Ismet Akça: ''I no longer have a passport, I cannot leave the country''

published 11 July 2017 updated 1 August 2017

Ismet Akça had been an associate professor in the Department of Political Science and International Relations at the University of Yıldız in Istanbul for 15 years. He has also been a member of the Executive of the university branch of the Eğitim-Sen for many years.

On 9 February, he received a letter telling him he had been dismissed. Significantly, of the 330 academics dismissed in February, 134, including Ismet, were signatories to a petition raised by Academics for Peace. Overall, more than 7000 academics across the country have been accused of “supporting a terrorist organization”.
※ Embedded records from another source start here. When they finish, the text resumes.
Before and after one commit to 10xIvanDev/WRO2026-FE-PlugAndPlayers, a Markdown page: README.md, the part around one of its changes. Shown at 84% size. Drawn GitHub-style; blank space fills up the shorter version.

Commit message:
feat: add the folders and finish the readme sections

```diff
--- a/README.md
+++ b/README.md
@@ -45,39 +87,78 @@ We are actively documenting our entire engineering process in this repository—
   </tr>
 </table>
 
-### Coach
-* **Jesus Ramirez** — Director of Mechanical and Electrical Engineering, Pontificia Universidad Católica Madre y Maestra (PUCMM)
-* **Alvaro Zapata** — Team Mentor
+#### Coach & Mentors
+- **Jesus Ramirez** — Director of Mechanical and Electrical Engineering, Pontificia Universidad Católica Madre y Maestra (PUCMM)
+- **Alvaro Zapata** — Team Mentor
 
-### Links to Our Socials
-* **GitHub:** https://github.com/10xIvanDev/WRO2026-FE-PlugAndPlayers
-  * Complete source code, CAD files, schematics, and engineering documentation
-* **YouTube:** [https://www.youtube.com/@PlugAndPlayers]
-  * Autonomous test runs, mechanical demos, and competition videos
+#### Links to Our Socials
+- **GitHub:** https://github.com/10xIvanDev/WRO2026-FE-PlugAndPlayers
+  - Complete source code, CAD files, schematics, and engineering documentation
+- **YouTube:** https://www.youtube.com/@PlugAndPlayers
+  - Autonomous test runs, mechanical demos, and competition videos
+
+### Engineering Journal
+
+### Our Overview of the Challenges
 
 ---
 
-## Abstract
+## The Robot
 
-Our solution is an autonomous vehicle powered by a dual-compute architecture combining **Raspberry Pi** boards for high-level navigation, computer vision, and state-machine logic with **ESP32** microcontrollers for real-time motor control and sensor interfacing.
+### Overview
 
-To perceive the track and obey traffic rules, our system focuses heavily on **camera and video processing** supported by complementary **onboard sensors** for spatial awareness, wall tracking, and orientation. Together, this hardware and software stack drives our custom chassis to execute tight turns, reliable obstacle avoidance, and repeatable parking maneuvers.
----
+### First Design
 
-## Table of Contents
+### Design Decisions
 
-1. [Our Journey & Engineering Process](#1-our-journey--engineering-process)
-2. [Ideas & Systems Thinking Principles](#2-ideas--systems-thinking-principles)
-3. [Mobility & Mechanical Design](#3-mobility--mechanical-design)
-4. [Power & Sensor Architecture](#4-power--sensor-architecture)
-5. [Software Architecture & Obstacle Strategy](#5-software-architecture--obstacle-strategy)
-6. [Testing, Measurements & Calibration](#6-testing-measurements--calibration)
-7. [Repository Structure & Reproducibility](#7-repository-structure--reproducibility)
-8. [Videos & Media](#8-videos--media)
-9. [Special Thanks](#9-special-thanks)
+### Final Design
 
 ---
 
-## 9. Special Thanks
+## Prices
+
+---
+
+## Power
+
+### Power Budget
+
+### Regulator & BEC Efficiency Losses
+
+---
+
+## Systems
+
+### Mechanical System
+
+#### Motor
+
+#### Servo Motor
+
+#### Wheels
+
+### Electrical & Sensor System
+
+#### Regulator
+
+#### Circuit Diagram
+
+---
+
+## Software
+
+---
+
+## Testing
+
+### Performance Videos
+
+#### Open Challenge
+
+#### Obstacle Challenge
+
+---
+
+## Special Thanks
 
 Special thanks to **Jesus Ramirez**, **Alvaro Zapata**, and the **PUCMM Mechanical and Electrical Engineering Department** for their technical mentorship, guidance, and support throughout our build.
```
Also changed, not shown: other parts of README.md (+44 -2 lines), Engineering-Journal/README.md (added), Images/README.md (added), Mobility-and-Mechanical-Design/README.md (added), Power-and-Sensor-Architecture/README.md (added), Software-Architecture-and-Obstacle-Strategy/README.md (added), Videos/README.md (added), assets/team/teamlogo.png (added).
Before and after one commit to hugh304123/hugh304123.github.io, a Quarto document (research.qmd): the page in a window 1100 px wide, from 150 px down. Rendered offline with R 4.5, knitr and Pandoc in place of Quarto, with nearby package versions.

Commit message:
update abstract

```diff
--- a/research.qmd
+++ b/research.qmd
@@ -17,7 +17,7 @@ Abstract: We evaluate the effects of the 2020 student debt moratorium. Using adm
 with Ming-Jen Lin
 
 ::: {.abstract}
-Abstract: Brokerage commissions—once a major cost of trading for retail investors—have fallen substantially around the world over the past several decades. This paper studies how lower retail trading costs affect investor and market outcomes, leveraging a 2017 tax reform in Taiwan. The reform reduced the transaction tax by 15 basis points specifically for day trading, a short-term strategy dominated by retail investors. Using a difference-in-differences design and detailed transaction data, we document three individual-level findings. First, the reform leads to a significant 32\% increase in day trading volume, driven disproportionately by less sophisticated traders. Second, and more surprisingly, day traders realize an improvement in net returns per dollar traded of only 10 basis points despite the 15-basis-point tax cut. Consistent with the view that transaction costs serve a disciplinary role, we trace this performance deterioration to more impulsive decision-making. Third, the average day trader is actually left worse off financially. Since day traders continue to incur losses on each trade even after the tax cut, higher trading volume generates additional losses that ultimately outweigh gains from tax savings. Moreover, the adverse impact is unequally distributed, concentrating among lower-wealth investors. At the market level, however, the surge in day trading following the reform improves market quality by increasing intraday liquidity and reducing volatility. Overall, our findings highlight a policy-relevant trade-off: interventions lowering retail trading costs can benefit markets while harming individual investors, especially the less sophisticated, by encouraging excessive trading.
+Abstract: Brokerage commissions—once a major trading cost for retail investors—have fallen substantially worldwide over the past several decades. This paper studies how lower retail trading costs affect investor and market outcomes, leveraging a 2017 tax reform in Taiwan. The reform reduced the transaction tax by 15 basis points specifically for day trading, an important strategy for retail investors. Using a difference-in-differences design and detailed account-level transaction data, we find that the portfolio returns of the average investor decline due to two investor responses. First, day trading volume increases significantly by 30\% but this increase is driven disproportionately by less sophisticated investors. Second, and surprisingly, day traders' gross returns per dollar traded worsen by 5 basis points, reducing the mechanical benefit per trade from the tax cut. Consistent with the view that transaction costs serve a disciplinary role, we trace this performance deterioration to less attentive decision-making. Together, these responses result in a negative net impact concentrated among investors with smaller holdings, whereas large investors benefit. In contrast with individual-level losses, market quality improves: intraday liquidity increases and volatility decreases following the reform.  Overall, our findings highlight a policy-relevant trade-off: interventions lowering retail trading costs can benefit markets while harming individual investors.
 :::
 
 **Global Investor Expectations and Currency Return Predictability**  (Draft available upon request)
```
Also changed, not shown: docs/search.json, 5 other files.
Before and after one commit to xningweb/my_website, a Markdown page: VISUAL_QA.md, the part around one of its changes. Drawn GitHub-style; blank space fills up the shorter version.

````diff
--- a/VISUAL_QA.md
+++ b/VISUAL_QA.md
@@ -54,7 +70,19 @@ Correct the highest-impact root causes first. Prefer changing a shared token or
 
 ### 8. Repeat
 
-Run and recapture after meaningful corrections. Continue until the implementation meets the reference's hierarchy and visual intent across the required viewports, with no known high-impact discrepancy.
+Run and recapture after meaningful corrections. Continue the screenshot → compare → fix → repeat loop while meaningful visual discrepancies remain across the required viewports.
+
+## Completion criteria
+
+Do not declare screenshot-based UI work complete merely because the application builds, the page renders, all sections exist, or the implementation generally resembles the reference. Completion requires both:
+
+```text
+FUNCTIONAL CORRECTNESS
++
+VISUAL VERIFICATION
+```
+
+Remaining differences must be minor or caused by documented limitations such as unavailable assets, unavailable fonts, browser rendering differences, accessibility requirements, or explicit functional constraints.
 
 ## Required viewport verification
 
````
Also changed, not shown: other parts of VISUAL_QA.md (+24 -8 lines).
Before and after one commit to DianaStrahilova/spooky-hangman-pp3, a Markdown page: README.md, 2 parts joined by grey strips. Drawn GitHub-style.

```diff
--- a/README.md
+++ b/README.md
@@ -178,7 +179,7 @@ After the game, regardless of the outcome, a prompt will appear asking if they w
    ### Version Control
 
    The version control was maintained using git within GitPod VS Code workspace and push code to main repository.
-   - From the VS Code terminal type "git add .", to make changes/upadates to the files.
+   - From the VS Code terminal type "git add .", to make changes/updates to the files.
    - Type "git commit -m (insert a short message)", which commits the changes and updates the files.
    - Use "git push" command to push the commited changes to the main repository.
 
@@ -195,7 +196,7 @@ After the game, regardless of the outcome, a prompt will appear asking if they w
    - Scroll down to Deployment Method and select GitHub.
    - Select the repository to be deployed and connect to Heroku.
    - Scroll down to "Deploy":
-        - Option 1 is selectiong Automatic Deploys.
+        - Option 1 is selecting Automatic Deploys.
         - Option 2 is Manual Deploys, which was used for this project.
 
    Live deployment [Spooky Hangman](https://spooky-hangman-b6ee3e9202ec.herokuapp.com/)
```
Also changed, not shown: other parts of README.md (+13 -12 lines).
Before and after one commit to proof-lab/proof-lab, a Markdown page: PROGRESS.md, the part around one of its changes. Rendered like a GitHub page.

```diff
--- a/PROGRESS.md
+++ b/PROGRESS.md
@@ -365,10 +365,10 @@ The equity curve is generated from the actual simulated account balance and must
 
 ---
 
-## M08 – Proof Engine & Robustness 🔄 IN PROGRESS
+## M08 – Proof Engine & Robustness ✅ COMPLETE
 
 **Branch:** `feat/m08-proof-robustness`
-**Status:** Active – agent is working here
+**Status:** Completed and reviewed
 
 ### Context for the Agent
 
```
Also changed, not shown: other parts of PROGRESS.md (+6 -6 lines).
In Ismet’s case, the petition he signed had been drafted in January 2016 - six months before the coup attempt - by Turkish intellectuals denouncing human rights violations in the south-east of the country following the resumption of armed clashes. “We are the victims of a political situation,” explains Ismet. “In Turkey, there are some matters, starting with the Kurdish question, which should not be tackled if you don’t want any problems.”

As well as losing his job, Ismet is more or less under house arrest. “They have cancelled my passport,” he says. “I am not allowed to leave the country, a country in which I am also not allowed to work."

This situation is even more difficult because, as a researcher, Ismet can no longer apply for any research grants. "I was to prepare a report on the Balkan region. But to do this, I needed to make numerous return trips. I have been unable to carry out this work."

Despite everything, Ismet considers himself lucky: with the backing of his professional network and his fluency in three languages, he is occasionally able to get translation work. He also helps foreign journalists who come to work for short periods in Turkey.

Financially, he survives thanks to the monthly salary paid to him by Eğitim-Sen and support from friends. ''In the initial months [after dismissal], I received TRY2,000 (€500) from the union, but with the dismissals increasing across the country, the amounts are getting smaller. I am grateful for the assistance that Eğitim-Sen gives us. However, he – and everyone else – knows that this necessary financial help will not last. “Our situation will not be sorted out quickly. It will continue for some years. In spite of its efforts, the union will not be able to subsidise everybody’s needs indefinitely. We will have to find new jobs.”

As with other dismissed academics, Ismet deplores the social isolation and psychological torture caused by this situation. “Our lives are built around our work. It is as if we have had a leg cut off.”

Ismet tells his story as he would teach a class at the university. He weighs his words, with ideas organised point by point, as if chapters. However, he never stops smiling as he tells this burdensome tale. It is undoubtedly the mask which enables him to save face. This is also the mask of a father who has to explain his situation to his nine-year-old son “using simple words and sound teaching”.Even now, the union remains present. Meetings with psychologists will be organised during the summer followed by psychological support for those families needing it. “Our strength lies in our political and union solidarity,”concludes Ismet.